The U.S. Department of Agriculture is expected to raise its forecast for 2015/16 and 2016/17 U.S. corn ending stocks, while lowering its forecast for 2015/16 U.S. soybean stocks, according to analysts surveyed by Reuters.
While U.S. corn inventories are expected to balloon above 2 billion bushels by the end of the 2016/17 marketing year, soybean stocks should be tighter due to export demand from China and crop problems in South America.
“There’s obviously a lot of speculation and debate surrounding the export estimates so pay close attention to the numbers,” said Kevin Van Trump, chief executive of Missouri-based consultancy Farm Direction.
Chicago Board of Trade November soybean futures, the most active contract , rose 11 cents to $10.66 a bushel by 10:10 CDT (1510 GMT).
The most actively traded December corn contract slipped 3-1/2 cents to $3.52 a bushel, while September wheat eased 2-1/2 cents $4.28 a bushel before the USDA issues its data at noon Eastern Daylight Time (1600 GMT).

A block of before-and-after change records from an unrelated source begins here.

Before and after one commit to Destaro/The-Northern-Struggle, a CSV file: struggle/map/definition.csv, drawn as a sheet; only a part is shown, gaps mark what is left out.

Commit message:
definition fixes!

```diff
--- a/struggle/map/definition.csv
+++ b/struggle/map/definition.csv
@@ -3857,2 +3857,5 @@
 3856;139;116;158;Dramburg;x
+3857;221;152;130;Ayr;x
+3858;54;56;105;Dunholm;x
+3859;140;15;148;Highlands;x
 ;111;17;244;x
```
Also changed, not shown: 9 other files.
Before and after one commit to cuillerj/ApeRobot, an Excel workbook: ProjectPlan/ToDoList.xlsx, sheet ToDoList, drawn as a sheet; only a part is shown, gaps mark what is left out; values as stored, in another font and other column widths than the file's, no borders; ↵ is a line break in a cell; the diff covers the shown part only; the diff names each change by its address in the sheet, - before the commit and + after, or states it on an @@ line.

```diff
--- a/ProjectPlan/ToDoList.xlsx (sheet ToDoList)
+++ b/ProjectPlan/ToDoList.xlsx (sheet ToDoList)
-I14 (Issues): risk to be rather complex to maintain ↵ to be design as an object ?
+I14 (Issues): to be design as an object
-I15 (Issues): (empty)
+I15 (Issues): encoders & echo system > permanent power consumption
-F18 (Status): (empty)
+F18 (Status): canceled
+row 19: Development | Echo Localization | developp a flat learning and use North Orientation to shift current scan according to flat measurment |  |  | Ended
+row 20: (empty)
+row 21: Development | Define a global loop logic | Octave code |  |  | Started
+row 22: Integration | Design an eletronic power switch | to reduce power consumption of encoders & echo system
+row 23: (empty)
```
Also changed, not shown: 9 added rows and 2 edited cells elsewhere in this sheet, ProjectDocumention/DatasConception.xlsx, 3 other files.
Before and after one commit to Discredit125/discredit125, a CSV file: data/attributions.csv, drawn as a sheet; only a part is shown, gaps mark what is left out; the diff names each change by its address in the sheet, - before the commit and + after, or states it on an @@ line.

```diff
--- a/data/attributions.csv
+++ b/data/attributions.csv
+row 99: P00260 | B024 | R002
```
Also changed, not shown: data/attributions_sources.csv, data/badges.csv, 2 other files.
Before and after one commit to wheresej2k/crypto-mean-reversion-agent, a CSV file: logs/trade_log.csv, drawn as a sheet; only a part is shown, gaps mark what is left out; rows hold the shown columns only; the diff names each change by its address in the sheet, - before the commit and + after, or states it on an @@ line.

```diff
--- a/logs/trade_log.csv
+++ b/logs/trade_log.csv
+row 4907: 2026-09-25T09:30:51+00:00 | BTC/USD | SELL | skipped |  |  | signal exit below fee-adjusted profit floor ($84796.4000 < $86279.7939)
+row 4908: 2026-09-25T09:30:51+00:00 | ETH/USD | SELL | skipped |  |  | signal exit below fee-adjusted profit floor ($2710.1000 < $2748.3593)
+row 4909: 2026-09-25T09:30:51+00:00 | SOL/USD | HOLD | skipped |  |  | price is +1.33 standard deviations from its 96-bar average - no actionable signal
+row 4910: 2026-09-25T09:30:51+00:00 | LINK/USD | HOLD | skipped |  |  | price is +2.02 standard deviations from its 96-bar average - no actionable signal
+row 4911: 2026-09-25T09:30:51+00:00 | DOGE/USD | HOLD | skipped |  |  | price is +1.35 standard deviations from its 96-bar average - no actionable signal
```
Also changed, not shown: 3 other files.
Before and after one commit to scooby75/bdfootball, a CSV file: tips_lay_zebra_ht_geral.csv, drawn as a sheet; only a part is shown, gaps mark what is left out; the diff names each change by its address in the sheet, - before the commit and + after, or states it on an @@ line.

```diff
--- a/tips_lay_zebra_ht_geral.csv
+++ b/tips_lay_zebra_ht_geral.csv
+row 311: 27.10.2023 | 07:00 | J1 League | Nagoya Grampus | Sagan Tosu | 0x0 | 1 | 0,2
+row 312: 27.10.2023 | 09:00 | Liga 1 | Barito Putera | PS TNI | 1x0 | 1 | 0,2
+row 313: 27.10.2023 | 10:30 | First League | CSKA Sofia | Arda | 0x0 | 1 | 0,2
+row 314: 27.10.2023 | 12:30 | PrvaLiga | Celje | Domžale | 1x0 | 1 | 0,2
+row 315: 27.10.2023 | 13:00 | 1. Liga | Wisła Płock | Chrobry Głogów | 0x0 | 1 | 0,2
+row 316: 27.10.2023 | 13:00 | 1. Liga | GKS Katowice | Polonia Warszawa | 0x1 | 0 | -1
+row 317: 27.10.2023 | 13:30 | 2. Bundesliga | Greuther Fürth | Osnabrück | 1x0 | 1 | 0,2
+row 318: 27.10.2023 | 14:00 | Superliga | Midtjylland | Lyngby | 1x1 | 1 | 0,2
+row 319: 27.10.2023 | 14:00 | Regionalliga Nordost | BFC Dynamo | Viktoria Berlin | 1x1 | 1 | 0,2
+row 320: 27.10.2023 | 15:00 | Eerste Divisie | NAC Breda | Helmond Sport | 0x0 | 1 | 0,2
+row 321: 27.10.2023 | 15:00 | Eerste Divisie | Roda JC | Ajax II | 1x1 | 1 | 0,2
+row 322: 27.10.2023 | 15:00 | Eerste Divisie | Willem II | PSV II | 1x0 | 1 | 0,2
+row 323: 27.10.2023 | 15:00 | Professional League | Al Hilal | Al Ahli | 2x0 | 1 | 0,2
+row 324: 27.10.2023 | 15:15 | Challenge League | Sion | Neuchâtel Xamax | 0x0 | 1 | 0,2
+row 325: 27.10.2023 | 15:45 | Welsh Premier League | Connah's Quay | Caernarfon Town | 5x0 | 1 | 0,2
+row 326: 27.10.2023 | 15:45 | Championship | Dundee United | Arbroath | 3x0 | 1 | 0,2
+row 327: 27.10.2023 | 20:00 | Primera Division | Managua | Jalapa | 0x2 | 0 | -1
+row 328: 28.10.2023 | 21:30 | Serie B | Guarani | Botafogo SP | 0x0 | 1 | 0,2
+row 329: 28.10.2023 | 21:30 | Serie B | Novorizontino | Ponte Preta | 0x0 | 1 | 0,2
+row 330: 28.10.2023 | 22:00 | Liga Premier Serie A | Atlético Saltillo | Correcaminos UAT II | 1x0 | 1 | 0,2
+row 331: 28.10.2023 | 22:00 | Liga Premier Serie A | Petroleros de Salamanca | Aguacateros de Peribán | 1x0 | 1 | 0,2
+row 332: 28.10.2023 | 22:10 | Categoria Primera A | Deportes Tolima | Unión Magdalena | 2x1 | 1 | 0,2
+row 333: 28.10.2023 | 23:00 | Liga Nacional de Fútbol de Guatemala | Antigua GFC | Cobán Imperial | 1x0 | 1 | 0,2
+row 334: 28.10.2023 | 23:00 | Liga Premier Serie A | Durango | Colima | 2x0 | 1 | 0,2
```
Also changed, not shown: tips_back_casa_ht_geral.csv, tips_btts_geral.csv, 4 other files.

“Trade is expecting to see friendly numbers for the soy complex in this release and neutral to bearish numbers on the grains,” said Karl Setzer, risk management team leader for MaxYield Cooperative in Iowa.
“While we may also see elevated soybean reserves, demand is forecast to increase.”
Soybean traders have been jittery about any signs of hot, dry summer weather that could stress crops and further tighten supplies in the United States and globally after harvest losses in South America.
“The current uncertainty surrounding the longer term weather outlook is allowing soybeans to hold on to gains,” said Madeleine Donlan, agricultural commodities analyst at Commonwealth Bank of Australia.
“The soybean market has less of an inventory buffer following large losses to South American crops earlier in the year.”
U.S. wheat has been recovering from a 10-year low hit last week amid strong harvest yields in the United States and the Black Sea region.
A tender on Tuesday from Egypt, the world’s biggest wheat importer, could add to pressure on wheat if it shows Black Sea origins to be much cheaper than U.S. and western European wheat. (Additional reporting by Naveen Thukral in Singapore and Gus Trompiz in Paris; Editing by William Hardy and David Gregorio)